Morally speaking, Christians are witnessing the continued popularization of ideas in advertising that are contrary to the Truth. Rather than push for liberty to be stunted in advertising, the Church should further engage in the war of ideas. Just as some might use their liberty to encourage immoral choices, the Church has her liberty to respond in kind. Free communication to people through advertising should be more fully taken advantage of, not restrained.
The social teaching of the church rightly seeks to address material injustices in the world. However, the genuine causes and moral solutions need to be better understood and at this time I am uncertain if she is fully within her competency on such matters. To bemoan advertising as a contributor to economic imbalances seems to thrash irrationally at a symptom rather than the disease. Seeking to actively relieve suffering is a universal responsibility for Catholics, but it must be done so in concert with liberty.

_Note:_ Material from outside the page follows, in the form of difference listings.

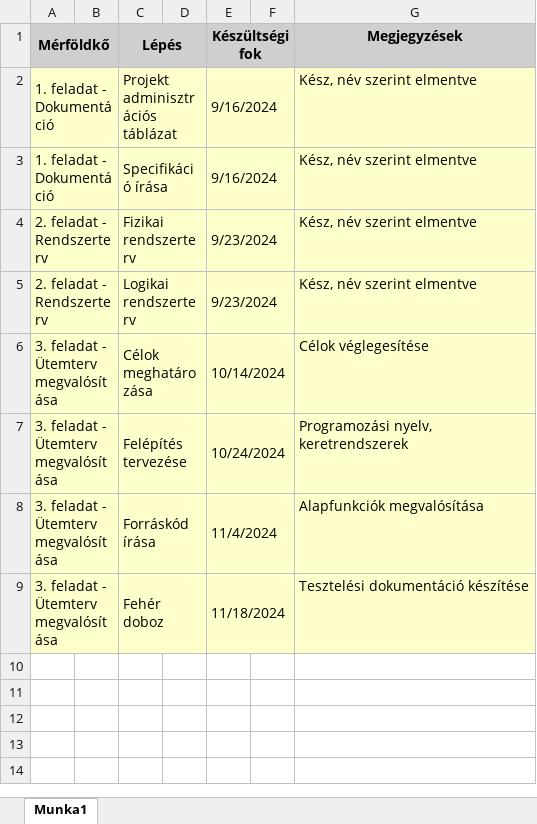
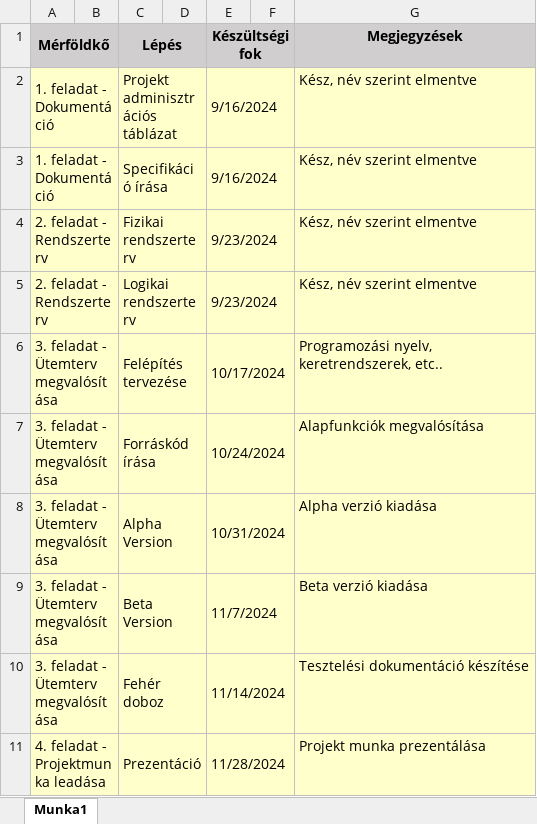
Before and after one commit to Patya304/Game_PrjIII, an Excel workbook: Munkafüzet1.xlsx, sheet Munka1, drawn as a sheet; values as stored, in another font and other column widths than the file's, no borders; removed rows and columns are numbered as before the commit, all else as after; ↵ is a line break in a cell; the diff names each change by its address in the sheet, - before the commit and + after, or states it on an @@ line.

Commit message:
Add files via upload

```diff
--- a/Munkafüzet1.xlsx (sheet Munka1)
+++ b/Munkafüzet1.xlsx (sheet Munka1)
-row 6: 3. feladat - Ütemterv megvalósítása |  | Célok meghatározása |  | 10/14/2024 |  | Célok véglegesítése
-E6 (Készültségi fok): 10/24/2024
+E6 (Készültségi fok): 10/17/2024
-G6 (Megjegyzések): Programozási nyelv, ↵ keretrendszerek
+G6 (Megjegyzések): Programozási nyelv, ↵ keretrendszerek, etc..
-E7 (Készültségi fok): 11/4/2024
+E7 (Készültségi fok): 10/24/2024
+row 8: 3. feladat - Ütemterv megvalósítása |  | Alpha Version |  | 10/31/2024 |  | Alpha verzió kiadása
+row 9: 3. feladat - Ütemterv megvalósítása |  | Beta Version |  | 11/7/2024 |  | Beta verzió kiadása
-E10 (Készültségi fok): 11/18/2024
+E10 (Készültségi fok): 11/14/2024
+row 11: 4. feladat - Projektmunka leadása |  | Prezentáció |  | 11/28/2024 |  | Projekt munka prezentálása
```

Unfortunately that means consumers have the freedom to spend their money on crap.
Our society does not have an advertising problem it has a formation problem. Concern that people are devilishly coaxed into poor economic choices reveals a failure to properly foster independent minds, not a failure of responsible advertising. Metaphor, hyperbole, irony and all the creative tools are not what are wrong in ads. When they are used improperly or immorally Catholics should respond by using their freedom to punish the advertiser’s business. We should not, however, use the coercion of law to restrain entire industries in reaction to advertising activity.
Catholics that see deprivation in the world should remember that liberty, not state intervention, is what permits real prosperity to grow and build in a sustainable way. What we as Catholics know the human person “needs” with total certainty is love, in all its fullness and most of all— presence. Only with better distribution of that most fundamental human need can economies begin to naturally order themselves.
– Anthony Chelette, July 7, 2009
A special thanks to DarwinCatholic for inviting me to guest-contribute to The American Catholic blog.